The story of Celtic Heartbeat and Frank’s friendship with the late rugby star turned Radio Wales interviewer Ray Gravell, who was so very proud of his Eisteddfod bardship, is intertwined with a lot of fond memories and sadness too. “Grav and I had worked together from the moment he joined Radio Wales,” said Frank. “Regarding the show I’ll Show You Mine, for some reason we just hit it off. He made me laugh so much. Ray adored music – especially Welsh and Irish. We shared a programme called Streetlife and another called The Odd Couple - which we certainly were, he being a Welsh sporting icon and rugby legend and me a typical Cardiffian. I loved him and miss him terribly.


“I remember Nick Evans, the then editor of BBC Radio Wales, calling me in and saying:  ‘We’re thinking of doing a folk music show. Do you fancy presenting it?’ What a question! Celtic Heartbeat was born, and I’m happy to say that the heart is beating still.”

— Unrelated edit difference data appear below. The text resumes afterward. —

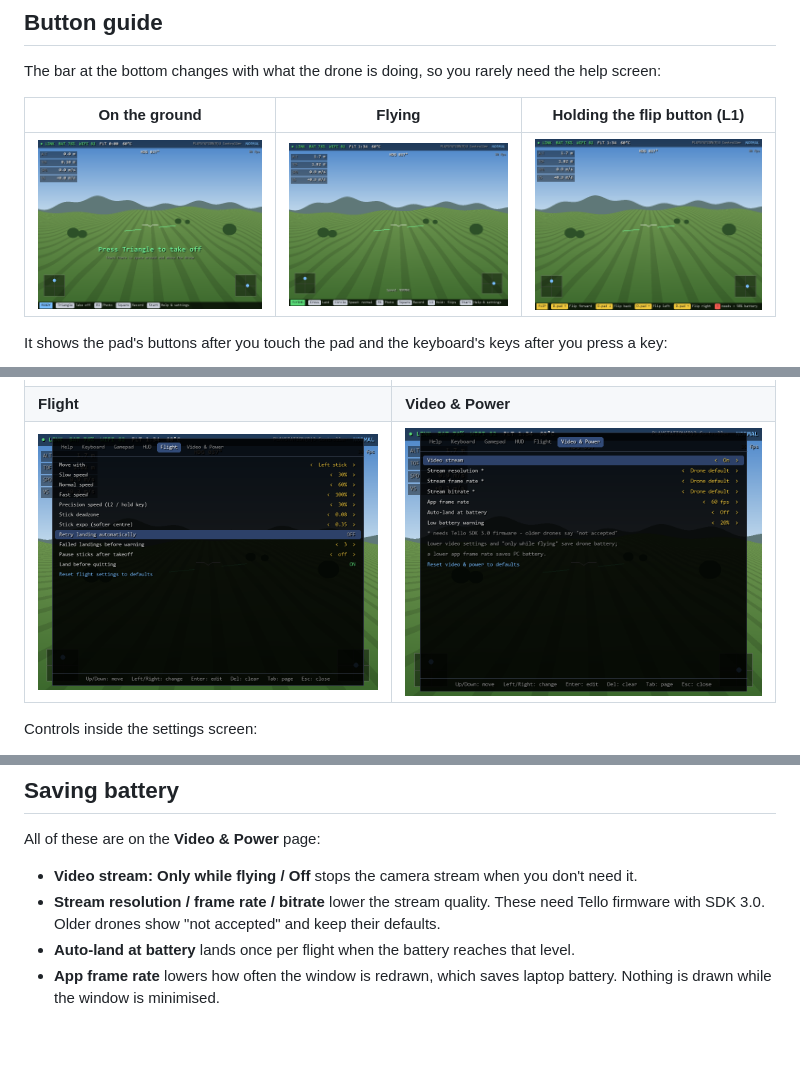
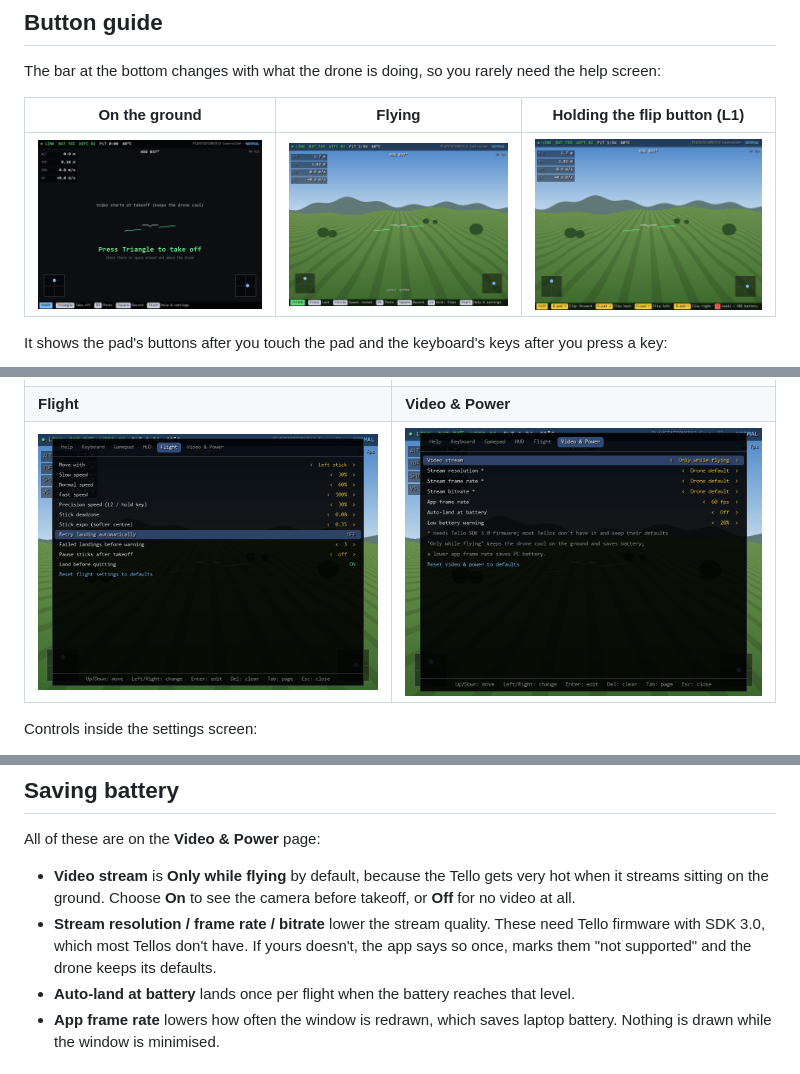
Before and after one commit to Ghorbel37/TelloRevived, a Markdown page: README.md, 3 parts joined by grey strips. Rendered like a GitHub page; pictures changed too: docs/screenshots/menu_video.png, docs/screenshots/ready.png; blank space fills up the shorter version.

Commit message:
Only stream video while flying by default
The Tello gets very hot streaming on the ground. Video now starts at
takeoff unless Settings > Video & Power > Video stream is set to On.

```diff
--- a/README.md
+++ b/README.md
@@ -99,8 +99,8 @@ Turn on **Settings → Flight → Retry landing automatically** if you want the
 
 All of these are on the **Video & Power** page:
 
-- **Video stream: Only while flying / Off** stops the camera stream when you don't need it.
-- **Stream resolution / frame rate / bitrate** lower the stream quality. These need Tello firmware with SDK 3.0. Older drones show "not accepted" and keep their defaults.
+- **Video stream** is **Only while flying** by default, because the Tello gets very hot when it streams sitting on the ground. Choose **On** to see the camera before takeoff, or **Off** for no video at all.
+- **Stream resolution / frame rate / bitrate** lower the stream quality. These need Tello firmware with SDK 3.0, which most Tellos don't have. If yours doesn't, the app says so once, marks them "not supported" and the drone keeps its defaults.
 - **Auto-land at battery** lands once per flight when the battery reaches that level.
 - **App frame rate** lowers how often the window is redrawn, which saves laptop battery. Nothing is drawn while the window is minimised.
 
```
Also changed, not shown: 2 other files.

Frank has obviously had a lot of affection for Radio Wales’ number one folk music show, and it means “Absolutely everything!” to him. In the past, he has presented some impressive TV folk-roots documentaries for BBC-Wales: “I loved every minute of it. Way Out West traced the roots of Cajun, Traditional American and Cape Breton song and dance music. Travelling through Louisiana with the Cajuns, West Virginia for the old-time music of Appalachia, and up to Nova Scotia, where the Arcadian people, the Cajuns,  originally settled.


“Way Down Under was a search for the spirit of the Wild Colonial Boy, the bush ballads and poetry of the outback and aboriginal story and musical culture. Finally, I went back to Ireland to trace my own musical roots and history of Irish music. I only hope my love of folk-roots music showed in my presentation of the TV series - I made friendships which exist to this day.”


One last point: Frank comes from an Irish family and he was born in Cardiff; where do his roots lie, Wales or Ireland? “Wales, always,” he smiles: “unless Ireland are playing someone other than the Welsh.”


Back to Top

Contact: Mick Tems, Editor - Folkwales Magazine, 88 Manor Chase, Y Beddau, Pontypridd, CYMRU / WALES CF38 2JE Phone: 01443 206689

E-mail: micktems@folkwales.org.uk Website: www.folkwales.org.uk